The expected output is the full set of entries, printed exactly, without pictures.

** Data to process follows **

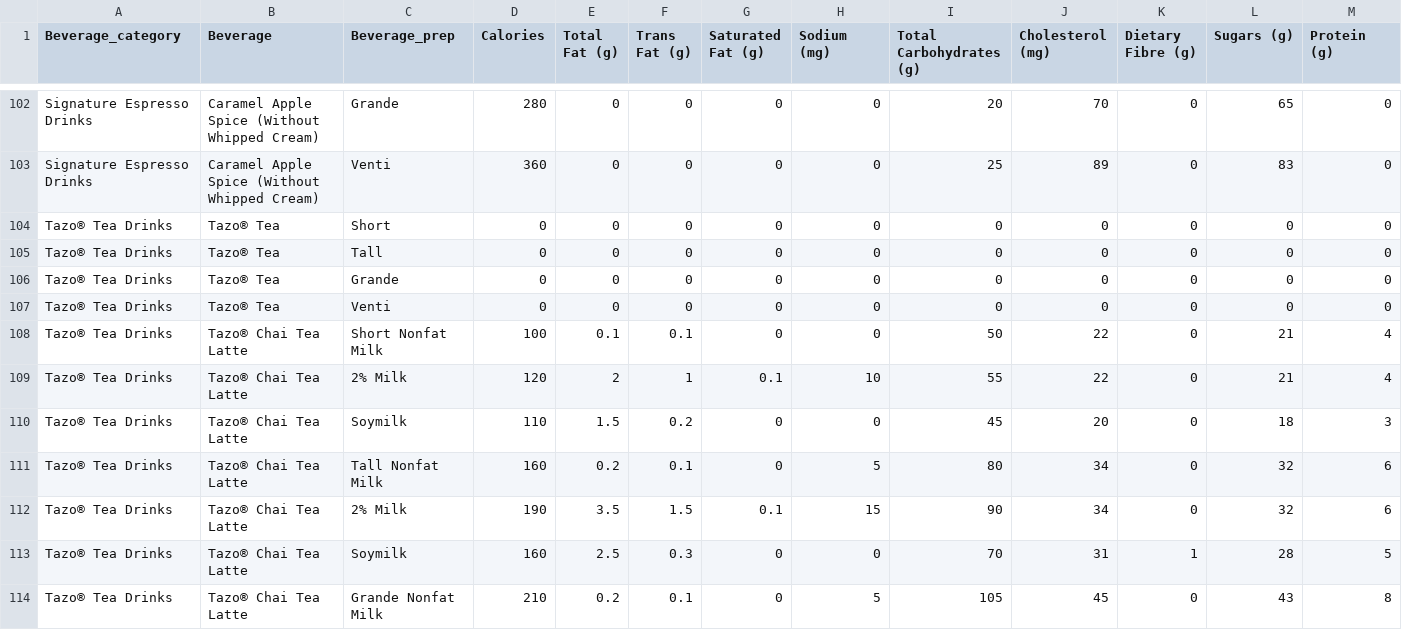
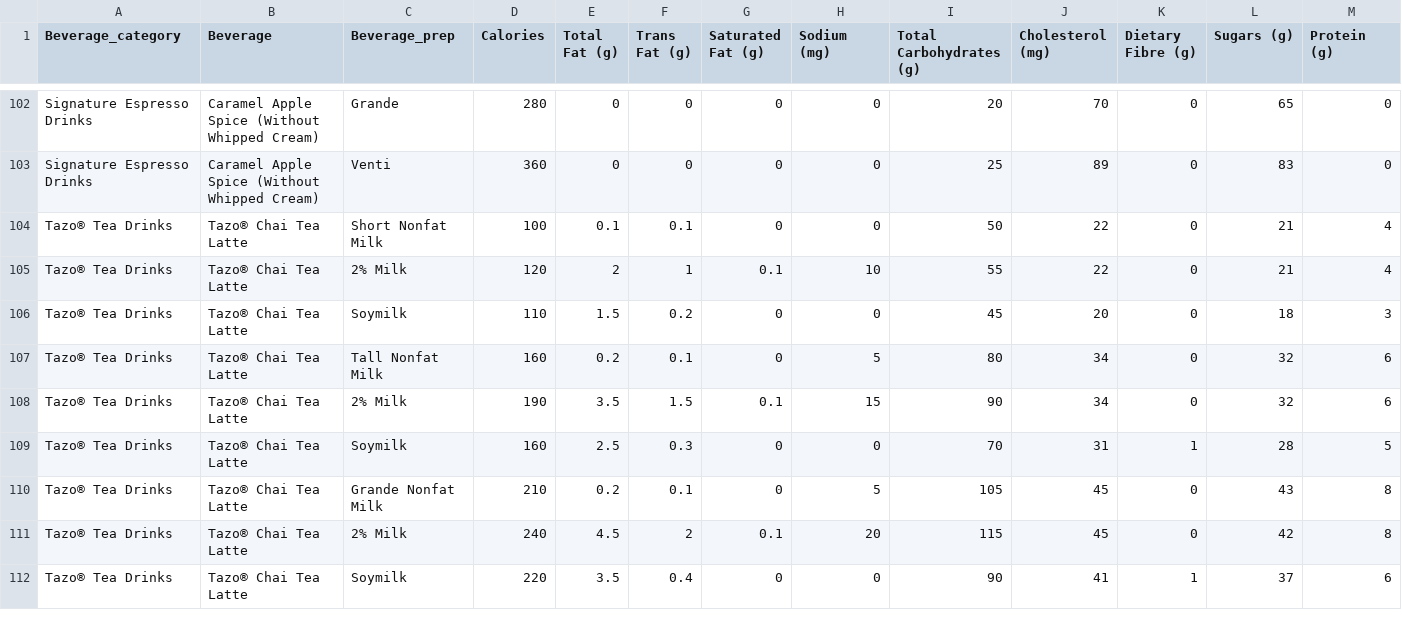
Before and after one commit to ttaitana/StarbucksDrinkk, a CSV file: Data/starbucks_drinkMenu_expanded.csv, drawn as a sheet; only a part is shown, gaps mark what is left out; the shorter side is filled out with more unchanged rows; rows hold the shown columns only; the diff names each change by its address in the sheet, - before the commit and + after, or states it on an @@ line.

Commit message:
Change index in beverage-index

```diff
--- a/Data/starbucks_drinkMenu_expanded.csv
+++ b/Data/starbucks_drinkMenu_expanded.csv
-row 104: Tazo® Tea Drinks | Tazo® Tea | Short | 0 | 0 | 0 | 0 | 0 | 0 | 0 | 0 | 0 | 0
-row 105: Tazo® Tea Drinks | Tazo® Tea | Tall | 0 | 0 | 0 | 0 | 0 | 0 | 0 | 0 | 0 | 0
-row 106: Tazo® Tea Drinks | Tazo® Tea | Grande | 0 | 0 | 0 | 0 | 0 | 0 | 0 | 0 | 0 | 0
-row 107: Tazo® Tea Drinks | Tazo® Tea | Venti | 0 | 0 | 0 | 0 | 0 | 0 | 0 | 0 | 0 | 0
```
Also changed, not shown: 1 other file.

** End of Data to process **

Result below:
Before and after one commit to ttaitana/StarbucksDrinkk, a CSV file: Data/starbucks_drinkMenu_expanded.csv, drawn as a sheet; only a part is shown, gaps mark what is left out; the shorter side is filled out with more unchanged rows; rows hold the shown columns only; the diff names each change by its address in the sheet, - before the commit and + after, or states it on an @@ line.

Commit message:
Change index in beverage-index

```diff
--- a/Data/starbucks_drinkMenu_expanded.csv
+++ b/Data/starbucks_drinkMenu_expanded.csv
-row 104: Tazo® Tea Drinks | Tazo® Tea | Short | 0 | 0 | 0 | 0 | 0 | 0 | 0 | 0 | 0 | 0
-row 105: Tazo® Tea Drinks | Tazo® Tea | Tall | 0 | 0 | 0 | 0 | 0 | 0 | 0 | 0 | 0 | 0
-row 106: Tazo® Tea Drinks | Tazo® Tea | Grande | 0 | 0 | 0 | 0 | 0 | 0 | 0 | 0 | 0 | 0
-row 107: Tazo® Tea Drinks | Tazo® Tea | Venti | 0 | 0 | 0 | 0 | 0 | 0 | 0 | 0 | 0 | 0
```
Also changed, not shown: 1 other file.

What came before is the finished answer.